A number of sources were used in the article where solutions to this problem were sought out. One parent suggested that in order to close the gap between able and disabled children, all teachers should be given basic special needs training. Furthermore, the sources were from both rural and suburban areas, to show that the unavailability of schools for children with special needs is a common problem experienced across various areas of South Africa.

The picture of a child with disabilities published alongside the article is also excellent as it is not only respectful to the child in question but it also debunks stereotypes about children with disabilities and illustrates to the reader that although it may be a challenge for them to write, it certainly is not impossible.

MMA compliments Charlotte Chipangura on her excellent reporting and pushing the boundaries in order to get answers for marginalised children. Such reporting is commended as it raises awareness about children with disabilities and possibly could further assist such children in getting access to schools.

1. On a weekly basis, MMA highlights cases of good practice, where the media has promoted the rights and welfare of children, otherwise referred to as “GLADs”, as well as instances where the rights and welfare of children have been compromised through irresponsible media coverage, referred to as “MADs

In response to the commentary, The Star’s journalist, Charlotte Chipangura said:

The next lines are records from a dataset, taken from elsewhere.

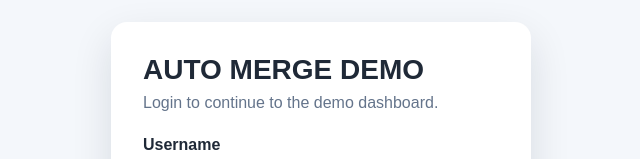
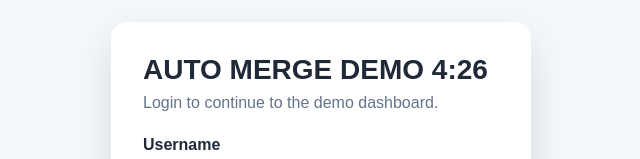
Before and after one commit to khoi-nguyen-spiraledge/Circle_PlaywrightTest, a website: page app/login.html in a window 1280 px wide. Shown: the part 181-340 px from the top of the page, without its empty margins (319-959 px from the left). Drawn offline with Linux system fonts and the light colour scheme.

Commit message:
test Pass

```diff
--- a/app/login.html
+++ b/app/login.html
@@ -9,7 +9,7 @@
   <body>
     <main class="page">
       <section class="login-card">
-        <h1>AUTO MERGE DEMO</h1>
+        <h1>AUTO MERGE DEMO 4:26</h1>
         <p class="subtitle">Login to continue to the demo dashboard.</p>
 
         <form id="login-form">
```
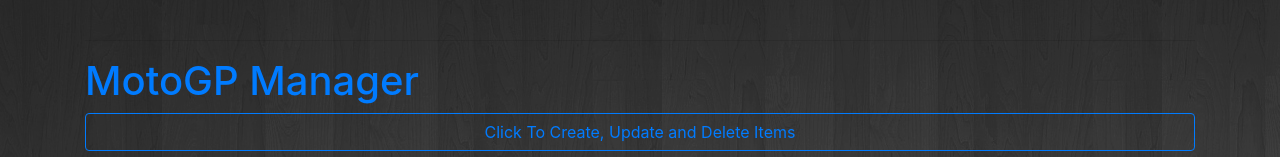
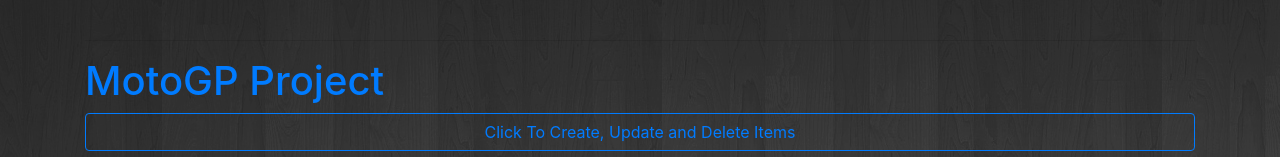
Before and after one commit to Matt25969/tempProject, a plain HTML site: page src/main/webapp/index.html in a window 1280 px wide. Shown: the top 157 px of the page. Drawn offline with nearby package versions, Linux system fonts and the light colour scheme.

Commit message:
Change Made

```diff
--- a/src/main/webapp/index.html
+++ b/src/main/webapp/index.html
@@ -11,7 +11,7 @@
     <div class="container">
         <div>
             <hr></hr>
-            <h1 class="text-centre text-primary">MotoGP Manager</h1>
+            <h1 class="text-centre text-primary">MotoGP Project</h1>
 
             <div class="input-group mb-2">
                 <input type="button" class="btn btn-outline-primary col-12" onclick="modifyPage()" value="Click To Create, Update and Delete Items"></input>
```
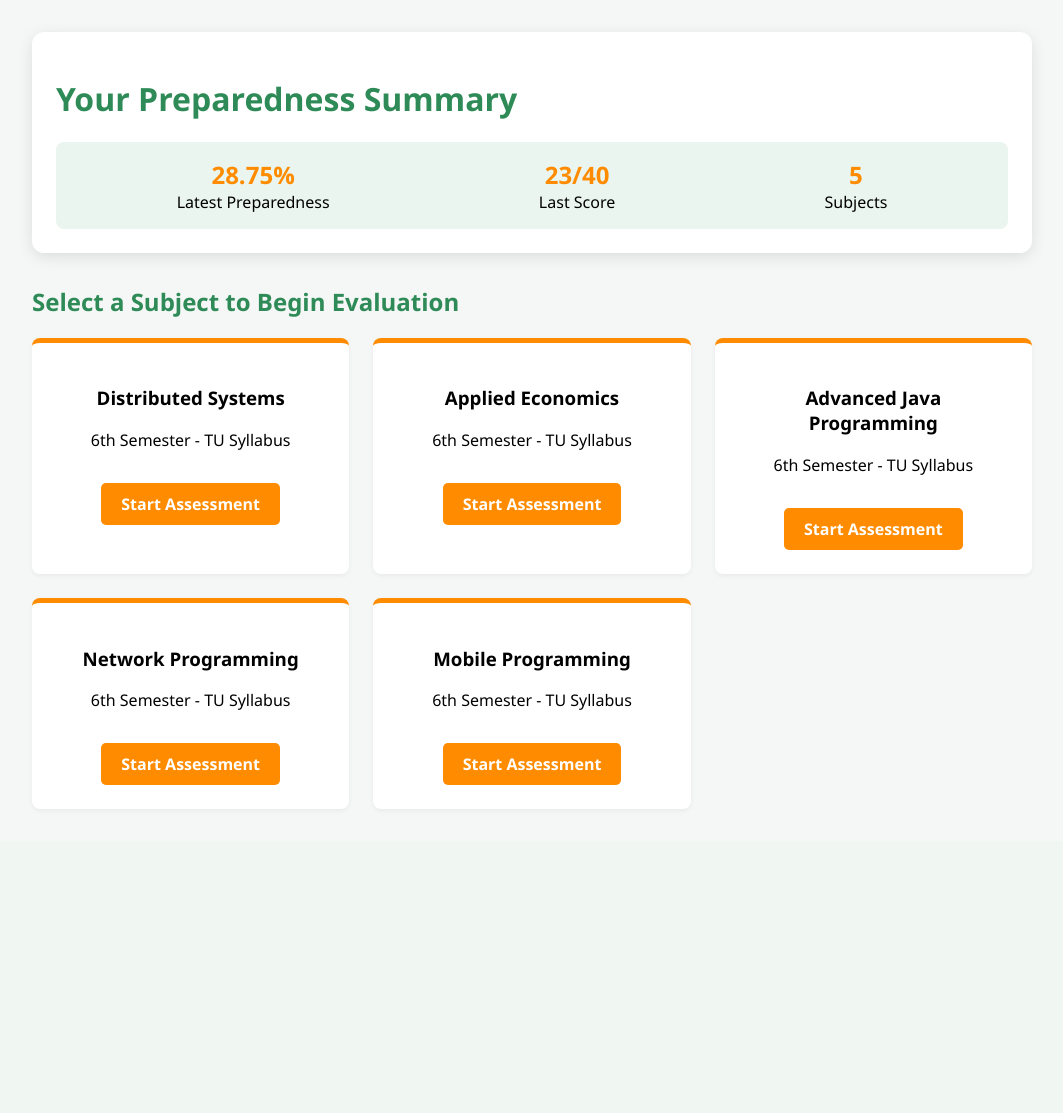
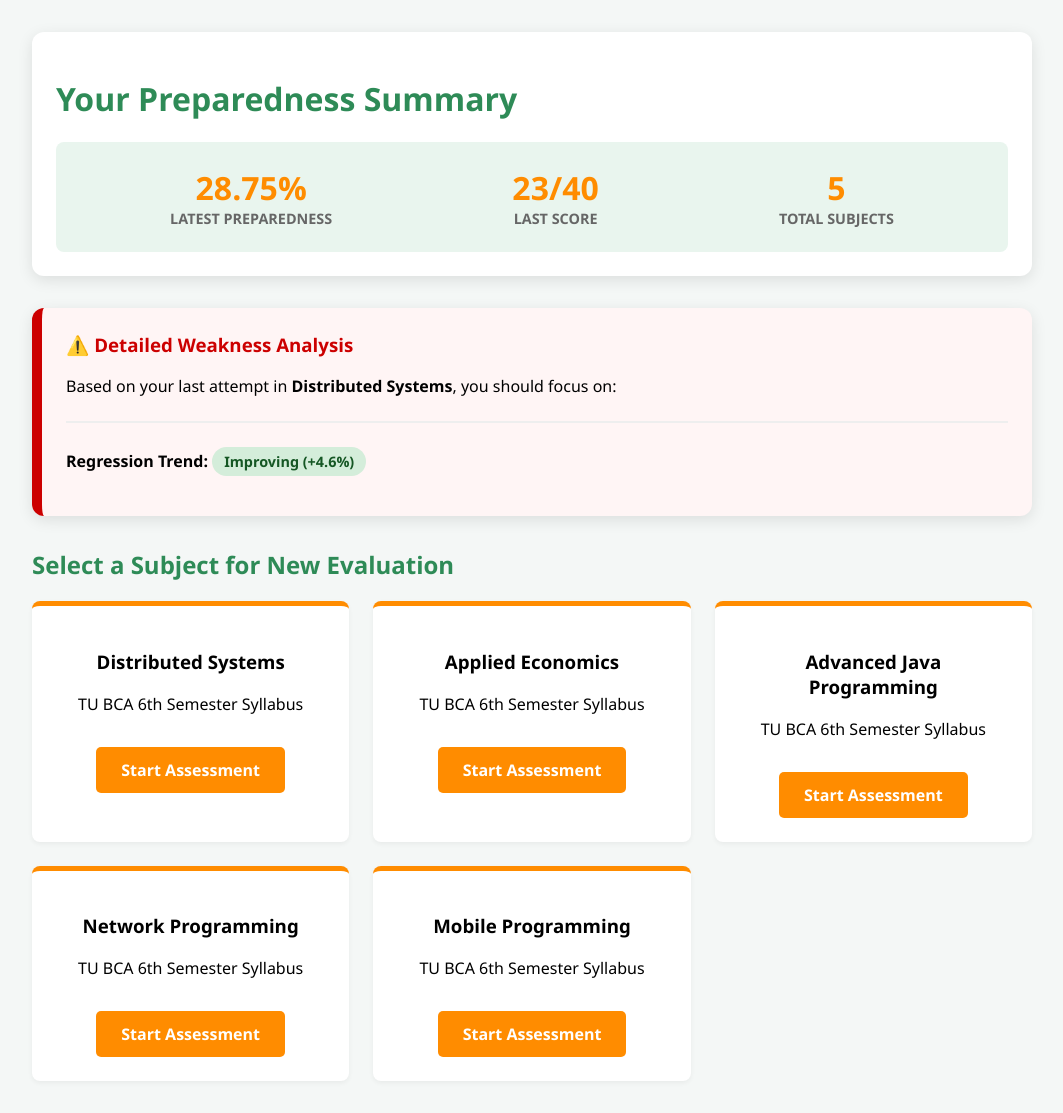
Before and after one commit to AaryaBaniya/mobile-programming, a Django app: page / in a window 1280 px wide. Shown: the part 105-1218 px from the top of the page, without its empty margins (108-1171 px from the left). Before the commit the page ends 914 px from the top, so only its background shows below. Run offline with Django 5.2, Linux system fonts and the light colour scheme; a user stored in the database is signed in; data comes from the database, SQL or seed files in the repository; both versions use the stored data as it was after the commit.

Commit message:
new file

```diff
--- a/evaluation/templates/evaluation/dashboard.html
+++ b/evaluation/templates/evaluation/dashboard.html
@@ -3,21 +3,39 @@
 <head>
     <meta charset="UTF-8">
     <meta name="viewport" content="width=device-width, initial-scale=1.0">
-    <title>Student Dashboard</title>
+    <title>BCA Student Dashboard</title>
+    <!-- Adding Chart.js for the Analytics look -->
+    <script src="https://cdn.jsdelivr.net/npm/chart.js"></script>
     <style>
-        :root { --green: #2E8B57; --orange: #FF8C00; --bg: #f4f7f6; }
+        :root { --green: #2E8B57; --orange: #FF8C00; --bg: #f4f7f6; --red: #cc0000; }
         body { font-family: 'Segoe UI', Tahoma, Geneva, Verdana, sans-serif; background: var(--bg); margin: 0; padding: 0; }
         .navbar { background: var(--green); color: white; padding: 1rem 2rem; display: flex; justify-content: space-between; align-items: center; }
         .container { padding: 2rem; max-width: 1000px; margin: auto; }
+
+        /* Summary Card */
         .card { background: white; border-radius: 12px; padding: 1.5rem; box-shadow: 0 4px 15px rgba(0,0,0,0.1); margin-bottom: 2rem; }
         h1, h2 { color: var(--green); }
+
+        .stats-box { display: flex; justify-content: space-around; background: #e9f5ee; padding: 1.5rem; border-radius: 8px; margin-top: 1rem; }
+        .stat-item { text-align: center; }
+        .stat-value { font-size: 2rem; font-weight: bold; color: var(--orange); }
+        .stat-label { font-size: 0.9rem; color: #666; font-weight: bold; text-transform: uppercase; }
+
+        /* Weakness Card */
+        .weakness-card { border-left: 10px solid var(--red); background: #fff5f5; }
+        .weakness-list { margin-top: 10px; padding-left: 20px; }
+        .weakness-list li { margin-bottom: 8px; color: #444; }
+        .trend-badge { display: inline-block; padding: 5px 12px; border-radius: 20px; font-weight: bold; font-size: 0.9rem; }
+        .improving { background: #d4edda; color: #155724; }
+        .declining { background: #f8d7da; color: #721c24; }
+
+        /* Subjects */
         .subject-grid { display: grid; grid-template-columns: repeat(auto-fit, minmax(250px, 1fr)); gap: 1.5rem; }
         .subject-card { background: white; border-top: 5px solid var(--orange); padding: 1.5rem; border-radius: 8px; text-align: center; transition: 0.3s; box-shadow: 0 2px 5px rgba(0,0,0,0.05); }
         .subject-card:hover { transform: translateY(-5px); box-shadow: 0 5px 15px rgba(0,0,0,0.1); }
-        .btn { background: var(--orange); color: white; border: none; padding: 10px 20px; border-radius: 5px; cursor: pointer; text-decoration: none; display: inline-block; margin-top: 1rem; font-weight: bold; }
-        .stats-box { display: flex; justify-content: space-around; background: #e9f5ee; padding: 1rem; border-radius: 8px; margin-top: 1rem; }
-        .stat-item { text-align: center; }
-        .stat-value { font-size: 1.5rem; font-weight: bold; color: var(--orange); }
+
+        .btn { background: var(--orange); color: white; border: none; padding: 12px 25px; border-radius: 5px; cursor: pointer; text-decoration: none; display: inline-block; margin-top: 1rem; font-weight: bold; }
+        .study-link { color: var(--green); font-weight: bold; text-decoration: none; font-size: 0.85rem; }
     </style>
 </head>
 <body>
@@ -28,34 +46,64 @@
 </div>
 
 <div class="container">
+
+    <!-- 1. Summary Card -->
     <div class="card">
         <h1>Your Preparedness Summary</h1>
         <div class="stats-box">
             <div class="stat-item">
                 <div class="stat-value">{% if latest_attempt %}{{ latest_attempt.preparedness_score }}%{% else %}0%{% endif %}</div>
-                <div>Latest Preparedness</div>
+                <div class="stat-label">Latest Preparedness</div>
             </div>
             <div class="stat-item">
-                <div class="stat-value">{% if latest_attempt %}{{ latest_attempt.total_score }}/40{% else %}N/A{% endif %}</div>
-                <div>Last Score</div>
+                <div class="stat-value">{% if latest_attempt %}{{ latest_attempt.total_score }}{% else %}0{% endif %}/40</div>
+                <div class="stat-label">Last Score</div>
             </div>
             <div class="stat-item">
                 <div class="stat-value">{{ subjects.count }}</div>
-                <div>Subjects</div>
+                <div class="stat-label">Total Subjects</div>
             </div>
         </div>
     </div>
 
-    <h2>Select a Subject to Begin Evaluation</h2>
+    <!-- 2. Weakness & Trend Analysis (Placed Outside for space) -->
+    {% if latest_attempt %}
+    <div class="card weakness-card">
+        <h3 style="color: var(--red); margin-top: 0;">⚠️ Detailed Weakness Analysis</h3>
+        <p>Based on your last attempt in <b>{{ latest_attempt.subject.name }}</b>, you should focus on:</p>
+        <ul class="weakness-list">
+            {% for unit, score in latest_attempt.unit_breakdown.items %}
+                {% if score < 60 %}
+                    <li>
+                        <strong>Unit {{ unit }}:</strong> Your proficiency is only {{ score|floatformat:0 }}%
+                        <br>
+                        <a href="https://www.google.com/search?q=BCA+TU+Syllabus+Unit+{{ unit }}+{{ latest_attempt.subject.name }}" target="_blank" class="study-link">🔍 Find TU Study Material</a>
+                    </li>
+                {% endif %}
+            {% endfor %}
+        </ul>
+        <hr style="border: 0.5px solid #eee; margin: 1.5rem 0;">
+        <p>
+            <strong>Regression Trend:</strong>
+            <span class="trend-badge {% if latest_attempt.trend == 'Improving' %}improving{% else %}declining{% endif %}">
+                {{ latest_attempt.trend }} ({% if latest_attempt.improvement_rate > 0 %}+{% endif %}{{ latest_attempt.improvement_rate }}%)
+            </span>
+        </p>
+    </div>
+    {% endif %}
+
+    <!-- 3. Subject Grid -->
+    <h2 style="margin-top: 2rem;">Select a Subject for New Evaluation</h2>
     <div class="subject-grid">
         {% for subject in subjects %}
         <div class="subject-card">
             <h3>{{ subject.name }}</h3>
-            <p>6th Semester - TU Syllabus</p>
+            <p>TU BCA 6th Semester Syllabus</p>
             <a href="{% url 'start_common_test' subject.id %}" class="btn">Start Assessment</a>
         </div>
         {% endfor %}
     </div>
+
 </div>
 
 </body>
--- a/evaluation/urls.py
+++ b/evaluation/urls.py
@@ -1,10 +1,14 @@
 from django.urls import path
 from . import views
-
 urlpatterns = [
     path('', views.dashboard, name='dashboard'),
     path('test/common/<int:subject_id>/', views.start_common_test, name='start_common_test'),
-    path('test/submit-common/<int:subject_id>/', views.submit_common, name='submit_common'), # <-- The missing link!
+    path('test/submit-common/<int:subject_id>/', views.submit_common, name='submit_common'),
+
+    # NEW: Result & Review Paths
+    path('test/intermediate/<int:subject_id>/', views.intermediate_results, name='intermediate_results'),
+    path('test/review/<int:subject_id>/', views.preview_answers, name='preview_answers'),
+
     path('test/level/<int:subject_id>/<str:level>/', views.start_level_test, name='start_level_test'),
-path('test/submit-level/<int:subject_id>/', views.submit_level, name='submit_level'),
+    path('test/submit-level/<int:subject_id>/', views.submit_level, name='submit_level'),
 ]
--- a/evaluation/views.py
+++ b/evaluation/views.py
@@ -1,6 +1,11 @@
 from django.shortcuts import render, redirect, get_object_or_404
 from .models import Subject, Question, Attempt
+import numpy as np
+import json
 
+# ==========================================
+# 1. MAIN DASHBOARD
+# ==========================================
 def dashboard(request):
     subjects = Subject.objects.all()
     latest_attempt = Attempt.objects.filter(student=request.user).order_by('-timestamp').first()
@@ -9,105 +14,148 @@ def dashboard(request):
         'latest_attempt': latest_attempt
     })
 
+# ==========================================
+# 2. STAGE 1: COMMON EVALUATION
+# ==========================================
 def start_common_test(request, subject_id):
     subject = get_object_or_404(Subject, id=subject_id)
-    # Fetch random common questions
     questions = Question.objects.filter(subject=subject, is_common=True).order_by('?')[:20]
-    return render(request, 'evaluation/quiz_common.html', {
-        'questions': questions,
-        'subject': subject
-    })
+    return render(request, 'evaluation/quiz_common.html', {'questions': questions, 'subject': subject})
 
 def submit_common(request, subject_id):
     if request.method == "POST":
         subject = get_object_or_404(Subject, id=subject_id)
         score = 0
-        # Calculate the score
+        user_selections = {}
+
         for key, value in request.POST.items():
             if key.startswith('q_'):
                 q_id = key.split('_')[1]
                 question = Question.objects.get(id=q_id)
+                user_selections[q_id] = value
                 if question.correct_option == value:
                     score += 1
 
-        # Decide Level logic
-        if score <= 8: level = 'easy'
-        elif score <= 14: level = 'medium'
-        else: level = 'hard'
+        # Assignment Logic
+        if score < 11:
+            level_queue = ['easy', 'medium', 'hard']
+            msg = f"Score: {score}/20. You need to clear all levels starting from Easy."
+        elif 11 <= score <= 17:
+            level_queue = ['medium', 'hard']
+            msg = f"Score: {score}/20. You have bypassed Easy and start from Medium."
+        else:
+            level_queue = ['hard']
+            msg = f"Score: {score}/20. You are fast-tracked directly to the Hard Level."
 
-        # We store the common score in the session temporarily
-        request.session['common_score'] = score
-        return redirect('start_level_test', subject_id=subject.id, level=level)
+        # Store State in Session
+        request.session['cumulative_score'] = score
+        request.session['common_score_only'] = score
+        request.session['level_queue'] = level_queue
+        request.session['logic_msg'] = msg
+        request.session['user_answers'] = user_selections
 
+        return redirect('intermediate_results', subject_id=subject.id)
+
+# ==========================================
+# 3. INTERMEDIATE & REVIEW PAGES
+# ==========================================
+def intermediate_results(request, subject_id):
+    subject = get_object_or_404(Subject, id=subject_id)
+    return render(request, 'evaluation/intermediate.html', {
+        'subject': subject,
+        'score': request.session.get('common_score_only'),
+        'msg': request.session.get('logic_msg'),
+        'next_level': request.session.get('level_queue')[0]
+    })
+
+def preview_answers(request, subject_id):
+    subject = get_object_or_404(Subject, id=subject_id)
+    user_answers = request.session.get('user_answers', {})
+    questions = Question.objects.filter(id__in=user_answers.keys())
+    for q in questions:
+        q.user_choice = user_answers.get(str(q.id))
+        q.is_correct = q.user_choice == q.correct_option
+    return render(request, 'evaluation/preview.html', {'questions': questions, 'subject': subject})
+
+# ==========================================
+# 4. STAGE 2: TIERED LEVEL TESTS
+# ==========================================
 def start_level_test(request, subject_id, level):
     subject = get_object_or_404(Subject, id=subject_id)
-    # Fetch questions for the determined level
-    questions = Question.objects.filter(subject=subject, difficulty=level).order_by('?')[:20]
-    return render(request, 'evaluation/quiz_level.html', {
-        'questions': questions,
-        'subject': subject,
-        'level': level
-    })
-    import numpy as np # For regression
+    all_qs = []
+    for unit in range(1, 6):
+        qs = Question.objects.filter(subject=subject, difficulty=level, unit_number=unit, is_common=False).order_by('?')[:4]
+        all_qs.extend(list(qs))
+
+    # Fill remaining to ensure exactly 20 Qs
+    if len(all_qs) < 20:
+        existing_ids = [q.id for q in all_qs]
+        remaining = 20 - len(all_qs)
+        extras = Question.objects.filter(subject=subject, difficulty=level, is_common=False).exclude(id__in=existing_ids).order_by('?')[:remaining]
+        all_qs.extend(list(extras))
+
+    return render(request, 'evaluation/quiz_level.html', {'questions': all_qs, 'subject': subject, 'level': level})
 
 def submit_level(request, subject_id):
     if request.method == "POST":
-        subject = get_object_or_404(Subject, id=subject_id)
-        level_score = 0
-        unit_results = {} # To track {unit_number: [correct, total]}
-
-        # 1. Calculate Score & Unit Breakdown
+        current_level_score = 0
+        # Tracks unit performance for the current test
         for key, value in request.POST.items():
             if key.startswith('q_'):
                 q_id = key.split('_')[1]
-                question = Question.objects.get(id=q_id)
-                unit = str(question.unit_number)
+                if Question.objects.get(id=q_id).correct_option == value:
+                    current_level_score += 1
 
-                if unit not in unit_results:
-                    unit_results[unit] = [0, 0] # [correct, total]
+        # Add to cumulative score
+        request.session['cumulative_score'] += current_level_score
 
-                unit_results[unit][1] += 1
-                if question.correct_option == value:
-                    level_score += 1
-                    unit_results[unit][0] += 1
+        # Determine if we move to next level or finish
+        queue = request.session.get('level_queue', [])
+        current_level = request.POST.get('level')
+        try:
+            current_index = queue.index(current_level)
+            if current_index + 1 < len(queue):
+                next_level = queue[current_index + 1]
+                return redirect('start_level_test', subject_id=subject_id, level=next_level)
+        except ValueError: pass
 
-        # 2. Final Preparedness Stats
-        common_score = request.session.get('common_score', 0)
-        total_score = common_score + level_score # Out of 40
-        prep_percentage = (total_score / 40) * 100
+        return finish_assessment(request, subject_id)
 
-        # Calculate unit-wise percentage for weakness detection
-        unit_breakdown = {u: (res[0]/res[1])*100 for u, res in unit_results.items()}
+# ==========================================
+# 5. FINAL: REGRESSION & DATABASE SAVE
+# ==========================================
+def finish_assessment(request, subject_id):
+    subject = get_object_or_404(Subject, id=subject_id)
+    total_score = request.session.get('cumulative_score', 0)
+    common_score = request.session.get('common_score_only', 0)
 
-        # 3. Regression Analysis (Trend)
-        past_attempts = Attempt.objects.filter(student=request.user, subject=subject).order_by('timestamp')
-        improvement = 0.0
-        trend = "Stable"
+    # Calculate Max Possible Questions (Common 20 + 20 per Level taken)
+    max_qs = 20 + (len(request.session.get('level_queue', [])) * 20)
+    prep_percentage = round((total_score / max_qs) * 100, 2)
 
-        if past_attempts.count() >= 1:
-            scores = [a.total_score for a in past_attempts]
-            scores.append(total_score)
+    # Simple Linear Regression for Trend
+    past_attempts = Attempt.objects.filter(student=request.user, subject=subject).order_by('timestamp')
+    trend, improvement = "Stable", 0.0
+    if past_attempts.count() >= 1:
+        scores = [float(a.total_score) for a in past_attempts] + [float(total_score)]
+        x = np.arange(len(scores))
+        y = np.array(scores)
+        slope, intercept = np.polyfit(x, y, 1)
+        improvement = round(slope, 2)
+        trend = "Improving" if slope > 0.5 else "Declining" if slope < -0.5 else "Stable"
 
-            # Simple Linear Regression (Slope)
-            x = np.arange(len(scores))
-            y = np.array(scores)
-            slope, intercept = np.polyfit(x, y, 1)
+    # Save to Database
+    Attempt.objects.create(
+        student=request.user,
+        subject=subject,
+        common_score=common_score,
+        level_score=total_score - common_score,
+        total_score=total_score,
+        unit_breakdown={}, # Advanced: Could store JSON unit stats here
+        preparedness_score=prep_percentage,
+        improvement_rate=improvement,
+        trend=trend
+    )
 
-            improvement = round(slope * 10, 2)
-            if slope > 0.5: trend = "Improving"
-            elif slope < -0.5: trend = "Declining"
-
-        # 4. Save the Attempt
-        Attempt.objects.create(
-            student=request.user,
-            subject=subject,
-            common_score=common_score,
-            level_score=level_score,
-            total_score=total_score,
-            unit_breakdown=unit_breakdown,
-            preparedness_score=round(prep_percentage, 2),
-            improvement_rate=improvement,
-            trend=trend
-        )
-
-        return redirect('dashboard')
+    # Final cleanup of session
+    return redirect('dashboard')
```
Also changed, not shown: evaluation/templates/evaluation/intermediate.html (added, +10 -0 lines), evaluation/templates/evaluation/preview.html (added, +23 -0 lines), student_eval_db.sql.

“Thank you very much!! I am really thrilled and honoured that my article was selected for GLAD. “